an all-out war that “no army” could resist, three senior Somali
leaders warned on Wednesday.
The three, including top Islamist leader Sheikh Sharif Sheikh Ahmed
and Hussein Aidid, who holds a post in Somalia’s government, were meeting
in the Eritrean capital for talks.
Aidid said Somalis will unite against the “brutal occupation”
of Ethiopian forces, who earlier this year helped the government’s armed forces
wrest control of much of Somalia from an Islamist movement.
“Up until now we [have used] dialogue to remove them but if they refuse
to cooperate … we will set everything aside to remove the Ethiopians ourselves,”
Aidid told reporters.
Sporadic fighting has continued between Ethiopian troops and insurgents in
Mogadishu since government troops returned to the capital.

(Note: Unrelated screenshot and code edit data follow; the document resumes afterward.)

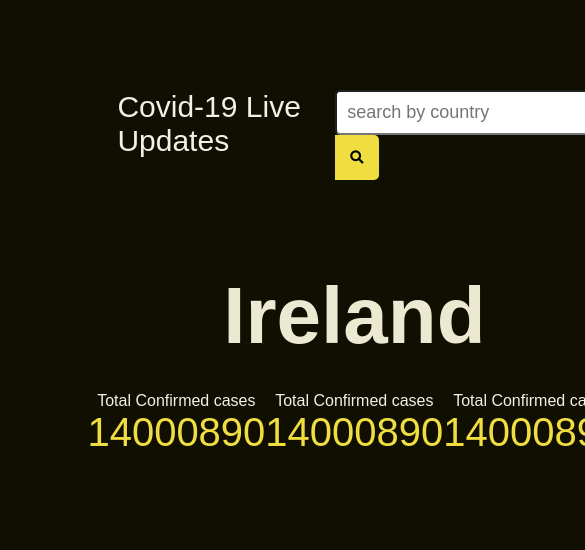
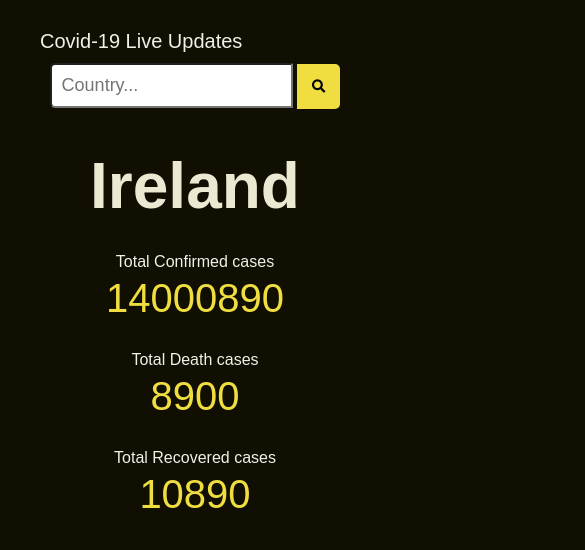
Before and after one commit to yasaswiniboddupalli/Covid-Live-Updates, a plain HTML site: page index.html in a window 390 px wide. Shown: the top 550 px of the page, 585 px wide, since content can reach past the window. Drawn offline with Linux system fonts and the light colour scheme; a web font is replaced by a local one.

Commit message:
Styles applied responsive

```diff
--- /dev/null
+++ b/_mixins.scss
@@ -0,0 +1,5 @@
+@mixin mq($arg){
+    @media screen and (max-width:$arg){
+        @content;
+    }
+}
--- a/index.html
+++ b/index.html
@@ -21,7 +21,7 @@
 
        <div class="search-container">
         <div class="search-box">
-            <input type="text" class="search" placeholder="search by country">
+            <input type="text" class="search" placeholder="Country...">
              <button type="submit" class="search-btn"><i class="fas fa-search"></i></button>
         </div>
        </div>
@@ -40,13 +40,13 @@
             </div>
             <!--death-->
             <div class="output1">
-                <label>Total Confirmed cases</label>
-                <p class="cases">14000890</p>
+                <label>Total Death cases</label>
+                <p class="cases">8900</p>
             </div>
             <!--recovered-->
             <div class="output1">
-                <label>Total Confirmed cases</label>
-                <p class="cases">14000890</p>
+                <label>Total Recovered cases</label>
+                <p class="cases">10890</p>
             </div>
         </div>
     </div>
--- a/styles.scss
+++ b/styles.scss
@@ -1,3 +1,5 @@
+@import "mixins";
+
 *{
     box-sizing: border-box;
     margin:0;
@@ -19,15 +21,31 @@ body{
     place-items: center;
     background-color: $background-color;
     color:$font-color;
+    @include mq(600px){
+        font-size: 16px;
+        display: flex;
+        flex-direction: column;
+        margin:0 auto;
+    }
 }
 
 .main-container{
     display:grid;
+    //grid-template-columns: repeat(2,1fr);
     //place-items: center;
     width:80%;
-   // border:5px solid black;
+    //border:5px solid white;
     margin:30px 50px;
     padding:30px 20px;
+    @include mq(600px){
+        //display:flex;
+       // flex-direction: column;
+       width:100%;
+       margin:10px;
+       padding:10px;
+       text-align: center;
+       //border:1px solid white;
+    }
 
 }
 
@@ -37,6 +55,13 @@ body{
    // border:5px solid black;
     margin-bottom:30px;
     padding:30px;
+
+    @include mq(600px){
+        display: inline-block;
+        margin-top:10px;
+        padding-top:0px;
+        margin-bottom: -20px;
+    }
 }
 .logo-container{
     $font-weight:$regular-weight;
@@ -44,10 +69,29 @@ body{
     font-style:normal;
     color:$lighten-color;
     //color:lighten($font-color, 30%);
+    @include mq(800px){
+        font-size:20px;
+        padding-bottom:10px;
+        text-align: left;
 
+    }
 }
 
 .search-container{
+    @include mq(600px){
+        display:inline-block;
+        input{
+            width:80%;
+            //font-size:0px;
+            margin: 0;
+            padding: 0;
+        }
+    }
+    @include mq(300px){
+        input{
+            width: 70%;
+        }
+    }
     .search{
         padding:10px;
         margin-right:0px;
@@ -83,12 +127,28 @@ body{
     padding:30px;
     font-size: 2.5em;
 
+    @include mq(600px){
+        font-size: 2em;
+        display: inline-block;
+
+        text-align: center;
+    }
 }
 
 .output-container{
     display:flex;
     justify-content: space-evenly;
     text-align: center;
+    @include mq(600px){
+        display: inline-block;
+        width:100%;
+
+        p{
+            font-size:1.5em;
+            padding-top:5px;
+            margin-bottom:30px;
+        }
+    }
 
     p{
         font-size:2.5em;
```
Also changed, not shown: styles.css, 1 other file.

The three leaders, who shared a stage under a Somali map emblazoned with a
dove and the logo “Somalia for Somalis”, warned that the situation
in the war-torn nation would deteriorate if Ethiopia failed to withdraw.
“Less than 10% of our forces are on the ground against the Ethiopians.
No army, I can tell you that, can stop what is coming up,” Aidid said.
Aidid, who holds the post of deputy prime minister and housing minister and
is a member of the Hawiye clan that holds sway in the capital, Mogadishu,
said the three leaders only wanted to work for peace in Somalia.
“The aim is to create dialogue among our people after 16 years of civil
war to act as a platform for reconciliation,” he said.
Despite his government posts, Aidid has openly opposed the presence of Ethiopian
troops in Somalia.
The third leader, Sheikh Sharif Hassan Aden, was ousted from his post as Parliament
speaker in January. He was accused of being too close to the Islamists.
Eritrea, which has been accused of backing the Islamists, has called for Ethiopia
to withdraw its troops. Asmara rejects the accusations.
Analysts have expressed fears that Ethiopia and Eritrea, still at odds over
their unresolved 1998 to 2000 border conflict, may fight a proxy war in Somalia.
Somalia has lacked an effective central government since the ousting of former
dictator Mohamed Siad Barre in 1991 touched off a bloody power struggle that
exploded into inter-clan warfare.
More than 14 attempts to restore a functional government in Somalia have since
failed. — AFP